A quick trip to PlayerProfiler’s Data Analysis Tool shows us that only two receivers with a higher snap share than Nelson’s 93.4-percent (No. 9) saw a lower percentage of catchable targets. One of whom, T.Y. Hilton, went through the entire 2017 season without his starting quarterback. The other, DeAndre Hopkins, led all WRs in targets while spending half the season catching passes from Tom Savage. Hilton and Hopkins each saw 100-plus targets. While Nelson’s combination of situation and decreased opportunity contributed to his sub-10 fantasy point per game season.

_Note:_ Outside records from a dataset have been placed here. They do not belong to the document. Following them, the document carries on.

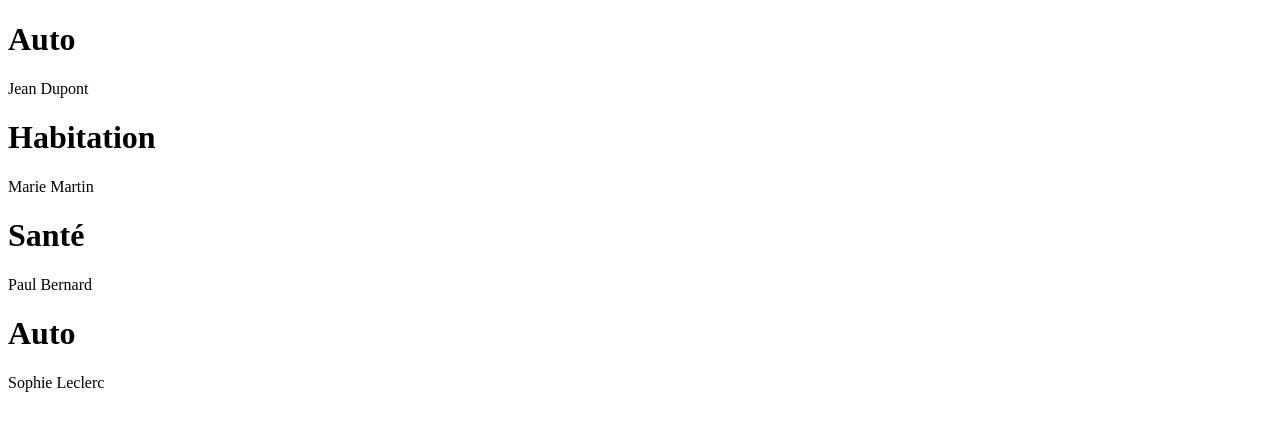
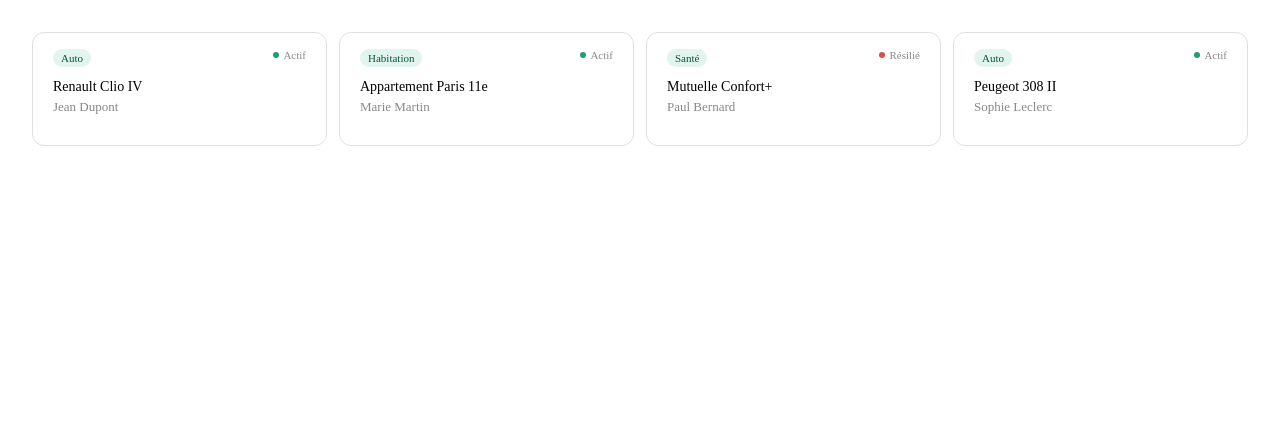
Before and after one commit to FaresCherif/vue_assurance, a Vue app: page / in a window 1280 px wide. Shown: the top 430 px of the page. Built offline with nearby package versions, Linux system fonts and the light colour scheme.

Commit message:
set visual home cards

```diff
--- /dev/null
+++ b/src/assets/contractCard.css
@@ -0,0 +1,51 @@
+.card {
+  background: var(--color-background-primary, #fff);
+  border: 0.5px solid #e0e0e0;
+  border-radius: 12px;
+  padding: 1rem 1.25rem;
+}
+.card-top {
+  display: flex;
+  justify-content: space-between;
+  align-items: flex-start;
+  margin-bottom: 12px;
+}
+.type-badge {
+  font-size: 11px;
+  font-weight: 500;
+  padding: 3px 8px;
+  border-radius: 20px;
+  background: #E1F5EE;
+  color: #085041;
+}
+.status {
+  font-size: 11px;
+  display: flex;
+  align-items: center;
+  gap: 4px;
+  color: #888;
+}
+.dot {
+  width: 6px;
+  height: 6px;
+  border-radius: 50%;
+}
+
+.dot_on {
+  background: #1D9E75;
+}
+.dot_off {
+  background: #E24B4A;
+}
+
+
+.card-title {
+  font-size: 14px;
+  font-weight: 500;
+  margin-bottom: 4px;
+}
+.card-sub {
+  font-size: 13px;
+  color: #888;
+  margin-bottom: 14px;
+}
--- /dev/null
+++ b/src/assets/home.css
@@ -0,0 +1,6 @@
+.grid {
+  display: grid;
+  grid-template-columns: repeat(auto-fit, minmax(200px, 1fr));
+  gap: 12px;
+  padding: 1.5rem;
+}
--- a/src/components/ContractCard.vue
+++ b/src/components/ContractCard.vue
@@ -1,4 +1,6 @@
 <script setup>
+import '../assets/contractCard.css'
+
 const props = defineProps({
     infos: {
         type: Object,
@@ -16,8 +18,15 @@
 </script>
 
 <template>
-    <div class="contract_presentation">
-        <h1>{{ infos.type }}</h1>
-        <p>{{ infos.titulaire }}</p>
+  <div class="card">
+    <div class="card-top">
+      <span class="type-badge">{{ infos.type }}</span>
+      <span class="status">
+          <span class="dot" :class="infos.statut === 'Actif' ? 'dot_on' : 'dot_off'"/>
+          {{ infos.statut }}
+      </span>
     </div>
+    <div class="card-title">{{ infos.titre }}</div>
+    <div class="card-sub">{{ infos.titulaire }}</div>
+  </div>
 </template>
--- a/src/data/contrats.json
+++ b/src/data/contrats.json
@@ -1,6 +1,6 @@
 [
-  { "id": 1, "type": "Auto", "statut": "Actif", "titulaire": "Jean Dupont", "prime": 420, "echeance": "2025-12-31" },
-  { "id": 2, "type": "Habitation", "statut": "Actif", "titulaire": "Marie Martin", "prime": 280, "echeance": "2025-06-30" },
-  { "id": 3, "type": "Santé", "statut": "Résilié", "titulaire": "Paul Bernard", "prime": 150, "echeance": "2024-03-15" },
-  { "id": 4, "type": "Auto", "statut": "Actif", "titulaire": "Sophie Leclerc", "prime": 510, "echeance": "2026-01-20" }
+  { "id": 1, "type": "Auto", "statut": "Actif", "titulaire": "Jean Dupont", "prime": 420, "echeance": "2025-12-31", "numero": "AUT-20241", "titre": "Renault Clio IV" },
+  { "id": 2, "type": "Habitation", "statut": "Actif", "titulaire": "Marie Martin", "prime": 280, "echeance": "2025-06-30", "numero": "HAB-20189", "titre": "Appartement Paris 11e" },
+  { "id": 3, "type": "Santé", "statut": "Résilié", "titulaire": "Paul Bernard", "prime": 150, "echeance": "2024-03-15", "numero": "SAN-30872", "titre": "Mutuelle Confort+" },
+  { "id": 4, "type": "Auto", "statut": "Actif", "titulaire": "Sophie Leclerc", "prime": 510, "echeance": "2026-01-20", "numero": "AUT-20455", "titre": "Peugeot 308 II" }
 ]
--- a/src/views/HomeView.vue
+++ b/src/views/HomeView.vue
@@ -1,14 +1,15 @@
 <script setup>
 import ContractCard from '../components/ContractCard.vue';
 import contratsData from '../data/contrats.json'
-import { reactive } from 'vue'
-
+import '../assets/home.css'
 </script>
 
 <template>
 
-  <ContractCard
-    v-for="contratData in contratsData"
-    :infos="contratData"
-   />
+    <div class="grid">
+        <ContractCard
+            v-for="contratData in contratsData"
+            :infos="contratData"
+        />
+   </div>
 </template>
```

Red Zone Efficiency
Imagine for a moment what Jordy Nelson‘s red zone numbers would’ve looked like had Aaron Rodgers not gotten hurt. After leading all wide receivers by a wide margin in red zone targets (32) and red zone receptions (21) in 2016, he began 2017 with eight catches on ten red zone targets in his first five games. He saw two red zone targets the rest of the way, both from Brett Hundley, and caught both.
Check out Jordy Nelson on PlayerProfiler’s Updated Dynasty Rankings:
In a relatively weak year for red zone targets, his 12 were still halfway to league leader Keenan Allen‘s total of 24. And his red zone reception numbers were also still near the top of the league. If Rodgers had remained healthy, Nelson could’ve easily led the league in various red zone categories once again. It also could’ve happened had Hundley locked onto Nelson the way he ended up locking onto Davante Adams. When in doubt, we shouldn’t be surprised when the inexperienced QB locks onto the receiver who’s almost seven years younger and a more explosive athlete at this stage of his career.
Red Zone Rec Leaders:
1. Jarvis Landry: 18
2. Davante Adams: 15
3. Nelson Agholor: 13
4. Cooper Kupp: 13
5. Antonio Brown: 12
6. Stefon Diggs: 12
7. Larry Fitzgerald: 12
8. Dez Bryant: 11
8. Keenan Allen: 11
10. Demaryius Thomas: 10
10. Jordy Nelson: 10
10. Danny Amendola: 10 pic.twitter.com/zMVIEQzejg
— RotoUnderworld (@rotounderworld) April 9, 2018
Because Jordy Nelson was outproduced by Davante Adams last year doesn’t mean Nelson is washed up. Especially when his 2017 performance metrics don’t back up that assessment. He was on the field a ton, was getting open and continued to be a force in the red zone. But Brett Hundley‘s inability to succeed at the NFL level has proven to be the biggest reason behind Nelson’s 2017 collapse. People can point to stats like his decline in yards per reception over the last few years as an argument that he’s slowing down. And while his advancing age has contributed to that, he’s shown that he absolutely still has some juice left.
What Happens Next?
No one knows what John Gruden’s NFL version of The Expendables known as the Oakland Raiders is going to look like once the regular season kicks off. We do know that Derek Carr is not as good as Aaron Rodgers, but that he is unequivocally better than Brett Hundley. We know that Carr enjoyed a 91.6-percent (No. 6) protection rate behind an offensive line that remained largely intact from last season. This same line offered a 48.1 (No. 28) Run Blocking Efficiency grade. This bodes well for the chances of the passing game to be efficient enough in 2018 for Nelson to return or exceed his fantasy value.
A point of contention could be that Derek Carr‘s red zone completion percentage has hovered around the 50-percent mark for the last few seasons. To this I say, that Jordy Nelson‘s averaging more yards of Target Separation than both Amari Cooper and Michael Crabtree last season inspires hope that he can help Carr improve in that area of the field. Would you be surprised if Cooper, who’s only heading into his age-24 season, continues to struggle in the red zone? Even if John Gruden is serious about making Cooper the focal point of the offense, Nelson could end up being put in a position to score a copious amount of red zone touchdowns in 2018. And as a player who showed last year that he still has juice left, he could once again exceed everyone’s fantasy football expectations.